“For the breathas, for the homies, for the sake of students that I know and love so deeply, I recommend that we take a scientifically based critical look at our current perspectives – before something truly tragic occurs under our jurisdiction.”
However, the big old grumpies on the exec refused to accept Josh’s report, demanding he resubmit it. It was a travesty.
“I think a couple of clauses were missing,” said party-pooper Abigail. “Your last three paragraphs for goals don’t contain any goals.”
“It needs to be put as ‘Recreation Officer’; it’s a formal document,” said fun-police Caitlin.
“I was under the impression that goals had to be measurable,” said Abigail, tediously and boringly. “The last three paragraphs are completely redundant,” she said, which is exactly what a square would say.
Despite Josh sitting on four committees (as his job requires), Abigail complained that he hadn’t voluntarily signed up for more. Abigail, no one cares that you sit on 17 committees (we assume; we couldn’t be bothered to count, because, you know, it’s boring).

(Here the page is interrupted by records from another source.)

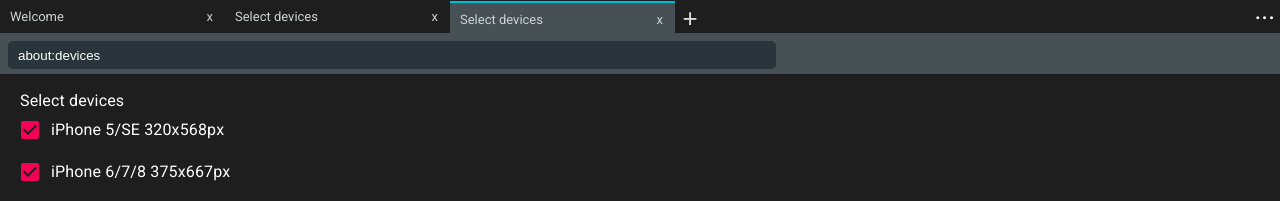
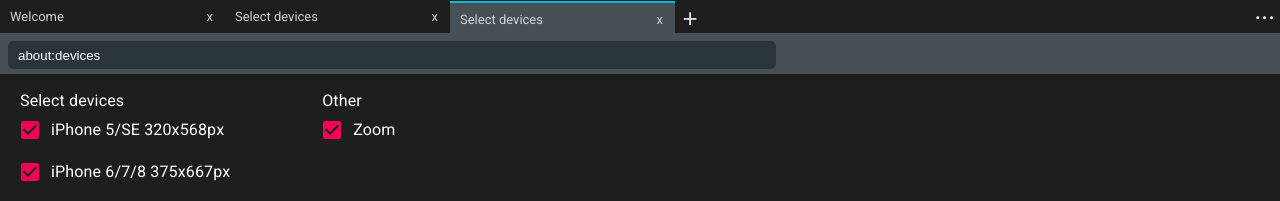
Before and after one commit to sasza2/web-responsive-viewer, a React (Create React App) app: page / in a window 1280 px wide. Both pictures are taken after a click on the element "...". Shown: the top 201 px of the page. Built offline with nearby package versions, Linux system fonts and the light colour scheme.

Commit message:
zoom configuration

```diff
--- a/src/components/routes/Configuration/Configuration.js
+++ b/src/components/routes/Configuration/Configuration.js
@@ -1,10 +1,12 @@
 import React from 'react'
 
 import SelectDevices from './SelectDevices'
+import Other from './Other'
 
 const Configuration = () => (
   <>
     <SelectDevices />
+    <Other />
   </>
 )
 
--- /dev/null
+++ b/src/components/routes/Configuration/Other/Other.js
@@ -0,0 +1,36 @@
+import React from 'react'
+import PropTypes from 'prop-types'
+import FormControl from '@material-ui/core/FormControl'
+import FormGroup from '@material-ui/core/FormGroup'
+import Checkbox from '@material-ui/core/Checkbox'
+
+import { StyledFormLabel, StyledFormControlLabel } from '../styles'
+
+const Other = ({ configuration, updateConfiguration }) => {
+  const onChange = () => {
+    updateConfiguration({
+      zoom: !configuration.zoom,
+    })
+  }
+
+  return (
+    <FormControl component="fieldset">
+      <StyledFormLabel component="legend">Other</StyledFormLabel>
+      <FormGroup>
+        <StyledFormControlLabel
+          control={<Checkbox checked={configuration.zoom} onChange={onChange} />}
+          label="Zoom"
+        />
+      </FormGroup>
+    </FormControl>
+  )
+}
+
+Other.propTypes = {
+  configuration: PropTypes.shape({
+    zoom: PropTypes.bool.isRequired,
+  }).isRequired,
+  updateConfiguration: PropTypes.func.isRequired,
+}
+
+export default Other
--- /dev/null
+++ b/src/components/routes/Configuration/Other/OtherContainer.js
@@ -0,0 +1,14 @@
+import { connect } from 'react-redux'
+
+import { updateConfiguration } from 'reducers/configurationReducer'
+import Other from './Other'
+
+const mapStateToProps = state => ({
+  configuration: state.configuration,
+})
+
+const mapDispatchToProps = {
+  updateConfiguration,
+}
+
+export default connect(mapStateToProps, mapDispatchToProps)(Other)
--- /dev/null
+++ b/src/components/routes/Configuration/Other/index.js
@@ -0,0 +1 @@
+export { default } from './OtherContainer'
```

The exec decided to make Josh resubmit the report. Which is bullshit. Josh is the best Re-Creation OUSA has ever had, and this report is the best quarterly report Critic has seen since the Golden Days.
Critic promises we’re not biased just because Josh has apparently been telling people to “read Critic”.
English is Umi’s second language so we can’t really make fun of her mistakes and her report was actually very thorough and pretty onto it, so that’s not very fun either. We’re just gonna ignore this one.